Byatt demonstrates many qualities of a great novelist. She is a consummate social historian, and a master of characterisation - you never fail to believe in her creations as real people. She is an able wordsmith, and a profound thinker in this hugely ambitious, panoramic novel, lingering on larger themes like love and compromise, maturity, selfishness and loss.
But though moved to tears towards the end, I felt this was a deeply flawed book. On reflection, what was really lacking was not a good writer, but a good - and brave - editor.
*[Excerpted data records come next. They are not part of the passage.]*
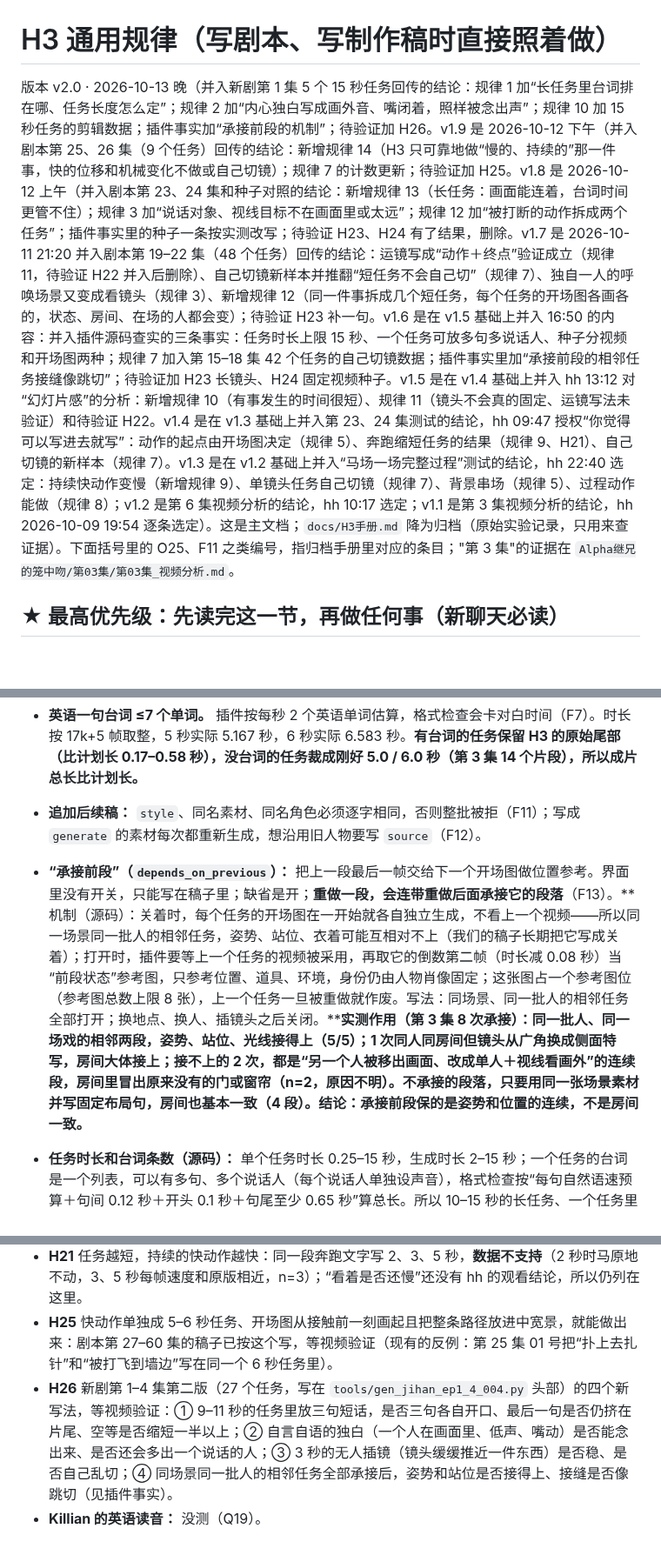
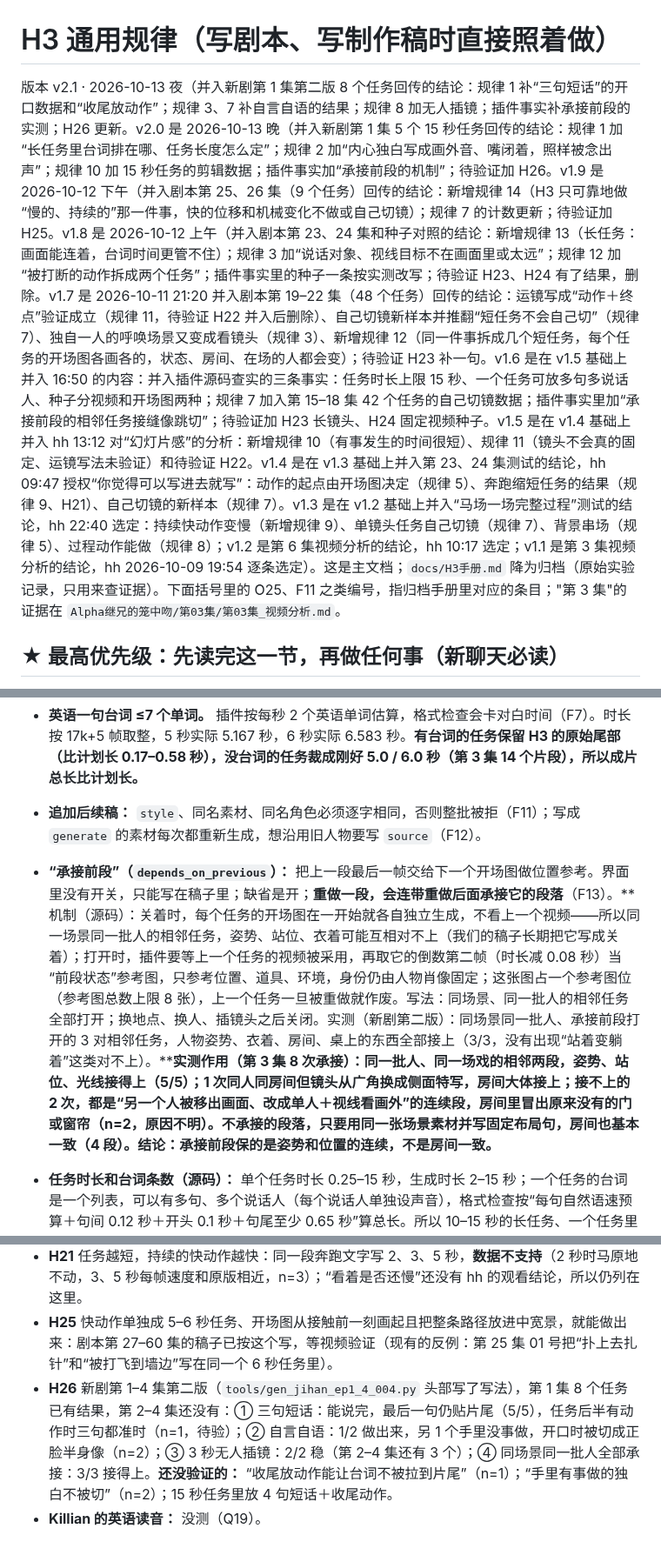
Before and after one commit to hehaiwei1234-glitch/minimaxH3-To-yunfuwuqi, a Markdown page: docs/H3通用规律.md, 3 parts joined by grey strips. Shown at 87% size. Drawn GitHub-style; blank space fills up the shorter version.

Commit message:
文档：并入新剧第1集第二版8个任务回传的结论（规律文档v2.1、自查清单59、技巧文档第二十一节补第7条）
Co-Authored-By: Claude Sonnet 5.5 <noreply@anthropic.com>
Claude-Session: https://claude.ai/code/session_01FTp7ybGxcee3pm93SubadG

```diff
--- a/docs/H3通用规律.md
+++ b/docs/H3通用规律.md
@@ -1,6 +1,6 @@
 # H3 通用规律（写剧本、写制作稿时直接照着做）
 
-版本 v2.0 · 2026-10-13 晚（并入新剧第 1 集 5 个 15 秒任务回传的结论：规律 1 加“长任务里台词排在哪、任务长度怎么定”；规律 2 加“内心独白写成画外音、嘴闭着，照样被念出声”；规律 10 加 15 秒任务的剪辑数据；插件事实加“承接前段的机制”；待验证加 H26。v1.9 是 2026-10-12 下午（并入剧本第 25、26 集（9 个任务）回传的结论：新增规律 14（H3 只可靠地做“慢的、持续的”那一件事，快的位移和机械变化不做或自己切镜）；规律 7 的计数更新；待验证加 H25。v1.8 是 2026-10-12 上午（并入剧本第 23、24 集和种子对照的结论：新增规律 13（长任务：画面能连着，台词时间更管不住）；规律 3 加“说话对象、视线目标不在画面里或太远”；规律 12 加“被打断的动作拆成两个任务”；插件事实里的种子一条按实测改写；待验证 H23、H24 有了结果，删除。v1.7 是 2026-10-11 21:20 并入剧本第 19–22 集（48 个任务）回传的结论：运镜写成“动作＋终点”验证成立（规律 11，待验证 H22 并入后删除）、自己切镜新样本并推翻“短任务不会自己切”（规律 7）、独自一人的呼唤场景又变成看镜头（规律 3）、新增规律 12（同一件事拆成几个短任务，每个任务的开场图各画各的，状态、房间、在场的人都会变）；待验证 H23 补一句。v1.6 是在 v1.5 基础上并入 16:50 的内容：并入插件源码查实的三条事实：任务时长上限 15 秒、一个任务可放多句多说话人、种子分视频和开场图两种；规律 7 加入第 15–18 集 42 个任务的自己切镜数据；插件事实里加“承接前段的相邻任务接缝像跳切”；待验证加 H23 长镜头、H24 固定视频种子。v1.5 是在 v1.4 基础上并入 hh 13:12 对“幻灯片感”的分析：新增规律 10（有事发生的时间很短）、规律 11（镜头不会真的固定、运镜写法未验证）和待验证 H22。v1.4 是在 v1.3 基础上并入第 23、24 集测试的结论，hh 09:47 授权“你觉得可以写进去就写”：动作的起点由开场图决定（规律 5）、奔跑缩短任务的结果（规律 9、H21）、自己切镜的新样本（规律 7）。v1.3 是在 v1.2 基础上并入“马场一场完整过程”测试的结论，hh 22:40 选定：持续快动作变慢（新增规律 9）、单镜头任务自己切镜（规律 7）、背景串场（规律 5）、过程动作能做（规律 8）；v1.2 是第 6 集视频分析的结论，hh 10:17 选定；v1.1 是第 3 集视频分析的结论，hh 2026-10-09 19:54 逐条选定）。这是主文档；`docs/H3手册.md` 降为归档（原始实验记录，只用来查证据）。下面括号里的 O25、F11 之类编号，指归档手册里对应的条目；"第 3 集"的证据在 `Alpha继兄的笼中吻/第03集/第03集_视频分析.md`。
+版本 v2.1 · 2026-10-13 夜（并入新剧第 1 集第二版 8 个任务回传的结论：规律 1 补“三句短话”的开口数据和“收尾放动作”；规律 3、7 补自言自语的结果；规律 8 加无人插镜；插件事实补承接前段的实测；H26 更新。v2.0 是 2026-10-13 晚（并入新剧第 1 集 5 个 15 秒任务回传的结论：规律 1 加“长任务里台词排在哪、任务长度怎么定”；规律 2 加“内心独白写成画外音、嘴闭着，照样被念出声”；规律 10 加 15 秒任务的剪辑数据；插件事实加“承接前段的机制”；待验证加 H26。v1.9 是 2026-10-12 下午（并入剧本第 25、26 集（9 个任务）回传的结论：新增规律 14（H3 只可靠地做“慢的、持续的”那一件事，快的位移和机械变化不做或自己切镜）；规律 7 的计数更新；待验证加 H25。v1.8 是 2026-10-12 上午（并入剧本第 23、24 集和种子对照的结论：新增规律 13（长任务：画面能连着，台词时间更管不住）；规律 3 加“说话对象、视线目标不在画面里或太远”；规律 12 加“被打断的动作拆成两个任务”；插件事实里的种子一条按实测改写；待验证 H23、H24 有了结果，删除。v1.7 是 2026-10-11 21:20 并入剧本第 19–22 集（48 个任务）回传的结论：运镜写成“动作＋终点”验证成立（规律 11，待验证 H22 并入后删除）、自己切镜新样本并推翻“短任务不会自己切”（规律 7）、独自一人的呼唤场景又变成看镜头（规律 3）、新增规律 12（同一件事拆成几个短任务，每个任务的开场图各画各的，状态、房间、在场的人都会变）；待验证 H23 补一句。v1.6 是在 v1.5 基础上并入 16:50 的内容：并入插件源码查实的三条事实：任务时长上限 15 秒、一个任务可放多句多说话人、种子分视频和开场图两种；规律 7 加入第 15–18 集 42 个任务的自己切镜数据；插件事实里加“承接前段的相邻任务接缝像跳切”；待验证加 H23 长镜头、H24 固定视频种子。v1.5 是在 v1.4 基础上并入 hh 13:12 对“幻灯片感”的分析：新增规律 10（有事发生的时间很短）、规律 11（镜头不会真的固定、运镜写法未验证）和待验证 H22。v1.4 是在 v1.3 基础上并入第 23、24 集测试的结论，hh 09:47 授权“你觉得可以写进去就写”：动作的起点由开场图决定（规律 5）、奔跑缩短任务的结果（规律 9、H21）、自己切镜的新样本（规律 7）。v1.3 是在 v1.2 基础上并入“马场一场完整过程”测试的结论，hh 22:40 选定：持续快动作变慢（新增规律 9）、单镜头任务自己切镜（规律 7）、背景串场（规律 5）、过程动作能做（规律 8）；v1.2 是第 6 集视频分析的结论，hh 10:17 选定；v1.1 是第 3 集视频分析的结论，hh 2026-10-09 19:54 逐条选定）。这是主文档；`docs/H3手册.md` 降为归档（原始实验记录，只用来查证据）。下面括号里的 O25、F11 之类编号，指归档手册里对应的条目；"第 3 集"的证据在 `Alpha继兄的笼中吻/第03集/第03集_视频分析.md`。
 
 ## ★ 最高优先级：先读完这一节，再做任何事（新聊天必读）
 
@@ -59,7 +59,7 @@ hh 在做 AI 短剧生产线，视频由 H3 生成。H3 有自己的脾气：很
 - **成片是各任务按顺序硬切拼接，没有转场**（17 段相加 109.419 秒，成片 109.455 秒，O40）。每个任务要自己把场景交代清楚。
 - **英语一句台词 ≤7 个单词。** 插件按每秒 2 个英语单词估算，格式检查会卡对白时间（F7）。时长按 17k+5 帧取整，5 秒实际 5.167 秒，6 秒实际 6.583 秒。**有台词的任务保留 H3 的原始尾部（比计划长 0.17–0.58 秒），没台词的任务裁成刚好 5.0 / 6.0 秒（第 3 集 14 个片段），所以成片总长比计划长。**
 - **追加后续稿：** `style`、同名素材、同名角色必须逐字相同，否则整批被拒（F11）；写成 `generate` 的素材每次都重新生成，想沿用旧人物要写 `source`（F12）。
-- **“承接前段”（`depends_on_previous`）：** 把上一段最后一帧交给下一个开场图做位置参考。界面里没有开关，只能写在稿子里；缺省是开；**重做一段，会连带重做后面承接它的段落**（F13）。**机制（源码）：关着时，每个任务的开场图在一开始就各自独立生成，不看上一个视频——所以同一场景同一批人的相邻任务，姿势、站位、衣着可能互相对不上（我们的稿子长期把它写成关着）；打开时，插件要等上一个任务的视频被采用，再取它的倒数第二帧（时长减 0.08 秒）当“前段状态”参考图，只参考位置、道具、环境，身份仍由人物肖像固定；这张图占一个参考图位（参考图总数上限 8 张），上一个任务一旦被重做就作废。写法：同场景、同一批人的相邻任务全部打开；换地点、换人、插镜头之后关闭。****实测作用（第 3 集 8 次承接）：同一批人、同一场戏的相邻两段，姿势、站位、光线接得上（5/5）；1 次同人同房间但镜头从广角换成侧面特写，房间大体接上；接不上的 2 次，都是“另一个人被移出画面、改成单人＋视线看画外”的连续段，房间里冒出原来没有的门或窗帘（n=2，原因不明）。不承接的段落，只要用同一张场景素材并写固定布局句，房间也基本一致（4 段）。结论：承接前段保的是姿势和位置的连续，不是房间一致。**
+- **“承接前段”（`depends_on_previous`）：** 把上一段最后一帧交给下一个开场图做位置参考。界面里没有开关，只能写在稿子里；缺省是开；**重做一段，会连带重做后面承接它的段落**（F13）。**机制（源码）：关着时，每个任务的开场图在一开始就各自独立生成，不看上一个视频——所以同一场景同一批人的相邻任务，姿势、站位、衣着可能互相对不上（我们的稿子长期把它写成关着）；打开时，插件要等上一个任务的视频被采用，再取它的倒数第二帧（时长减 0.08 秒）当“前段状态”参考图，只参考位置、道具、环境，身份仍由人物肖像固定；这张图占一个参考图位（参考图总数上限 8 张），上一个任务一旦被重做就作废。写法：同场景、同一批人的相邻任务全部打开；换地点、换人、插镜头之后关闭。实测（新剧第二版）：同场景同一批人、承接前段打开的 3 对相邻任务，人物姿势、衣着、房间、桌上的东西全部接上（3/3，没有出现“站着变躺着”这类对不上）。****实测作用（第 3 集 8 次承接）：同一批人、同一场戏的相邻两段，姿势、站位、光线接得上（5/5）；1 次同人同房间但镜头从广角换成侧面特写，房间大体接上；接不上的 2 次，都是“另一个人被移出画面、改成单人＋视线看画外”的连续段，房间里冒出原来没有的门或窗帘（n=2，原因不明）。不承接的段落，只要用同一张场景素材并写固定布局句，房间也基本一致（4 段）。结论：承接前段保的是姿势和位置的连续，不是房间一致。**
 
 - **任务时长和台词条数（源码）：** 单个任务时长 0.25–15 秒，生成时长 2–15 秒；一个任务的台词是一个列表，可以有多句、多个说话人（每个说话人单独设声音），格式检查按“每句自然语速预算＋句间 0.12 秒＋开头 0.1 秒＋句尾至少 0.65 秒”算总长。所以 10–15 秒的长任务、一个任务里两个人来回说话，在格式上都允许；“一个任务一句话”是我们为了稳妥自己定的，不是插件限制。
 - **种子（源码＋实测）：** 稿子里每个任务写的 `seed` 只管**视频**，不传给开场图；不写就用界面里的全局种子。开场图的种子由生图工作流决定（源码默认用工作流里写死的数）。**实测：同一段开场图文字、同样的参考图、都不承接前段，只换视频种子，3/3 开场图完全不同（构图、人物位置，有一个连房间都不同）；既然换视频种子在源码里不影响开场图，说明开场图每次生成本来就会变。全集用同一个视频种子，那一集里照样有一个任务整张画成了另一间房。结论：种子管不住画面一致，不用统一种子；开场图不对，重做这一个任务就会换一张新的。**
@@ -72,5 +72,5 @@ hh 在做 AI 短剧生产线，视频由 H3 生成。H3 有自己的脾气：很
 - **H19** 画外目标改写成“视线落在画面里的东西或地面上”，或写出画外人物的衣着、发色，能避免冒出陌生人：没单独验证（“让对方入画”这一种已验证 1/1，见规律 3）。
 - **H21** 任务越短，持续的快动作越快：同一段奔跑文字写 2、3、5 秒，**数据不支持**（2 秒时马原地不动，3、5 秒每帧速度和原版相近，n=3）；“看着是否还慢”还没有 hh 的观看结论，所以仍列在这里。
 - **H25** 快动作单独成 5–6 秒任务、开场图从接触前一刻画起且把整条路径放进中宽景，就能做出来：剧本第 27–60 集的稿子已按这个写，等视频验证（现有的反例：第 25 集 01 号把“扑上去扎针”和“被打飞到墙边”写在同一个 6 秒任务里）。
-- **H26** 新剧第 1–4 集第二版（27 个任务，写在 `tools/gen_jihan_ep1_4_004.py` 头部）的四个新写法，等视频验证：① 9–11 秒的任务里放三句短话，是否三句各自开口、最后一句是否仍挤在片尾、空等是否缩短一半以上；② 自言自语的独白（一个人在画面里、低声、嘴动）是否能念出来、是否还会多出一个说话的人；③ 3 秒的无人插镜（镜头缓缓推近一件东西）是否稳、是否自己乱切；④ 同场景同一批人的相邻任务全部承接后，姿势和站位是否接得上、接缝是否像跳切（见插件事实）。
+- **H26** 新剧第 1–4 集第二版（`tools/gen_jihan_ep1_4_004.py` 头部写了写法），第 1 集 8 个任务已有结果，第 2–4 集还没有：① 三句短话：能说完，最后一句仍贴片尾（5/5），任务后半有动作时三句都准时（n=1，待验）；② 自言自语：1/2 做出来，另 1 个手里没事做，开口时被切成正脸半身像（n=2）；③ 3 秒无人插镜：2/2 稳（第 2–4 集还有 3 个）；④ 同场景同一批人全部承接：3/3 接得上。**还没验证的：** “收尾放动作能让台词不被拉到片尾”（n=1）；“手里有事做的独白不被切”（n=2）；15 秒任务里放 4 句短话＋收尾动作。
 - **Killian 的英语读音：** 没测（Q19）。
```
Also changed, not shown: other parts of docs/H3通用规律.md (+4 -4 lines), docs/Claude易错点自查清单.md (+1 -0 lines), docs/软件使用与创作技巧.md (+1 -0 lines).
There is a great deal of repetition - we are frequently told the same thing several times, as if Byatt had forgotten that she'd said it already, or had thought that we needed reminding. (For instance, we are told no less than three times throughout the book that Olive was not particularly engaged with the suffrage movement.) Then there are the recurring and somewhat inexplicable mentions of the `beautiful' Rupert Brookes, which along with the frequent references to Oscar Wilde and William Morris gives a feel of some kind of historical name-dropping. While it's perhaps understandable, with a work of this size, that Byatt might lose track of what she has written before and replicate some of it, it is much less forgivable that her editor failed to pick it up and ask her to revise.
Also a more ruthless editor might also have persuaded Byatt to excise those tedious fairy tales. This is not actually a children's book. We don't really want page after page about lost shadows or little people or loblollies or whatever. When the repellent Olive herself describes them as `interminable worms,' I had to laugh at the aptness of her description.
I also agree with other reviewers that the end was rather badly done. After so much focus on Olive at the beginning of the novel, she is all but forgotten at the end. Ditto Philip Warren - interest in him just seems to peter out - though at least he is allowed to survive. Characters are abandoned as if their role in the novel had merely been a cameo. In life, loose ends are a fact; in literature they are something far more unsatisfying. It all feels as if Byatt had simply run out of steam, or finally exceeded her own word count.
I left the book feeling both admiring and a little sad. Admiring, because there is so much here that is truly wonderful. Sad because the novel, allowed to hit the bookstands without the judicious editing it needed, fell just short of the greatness it deserved.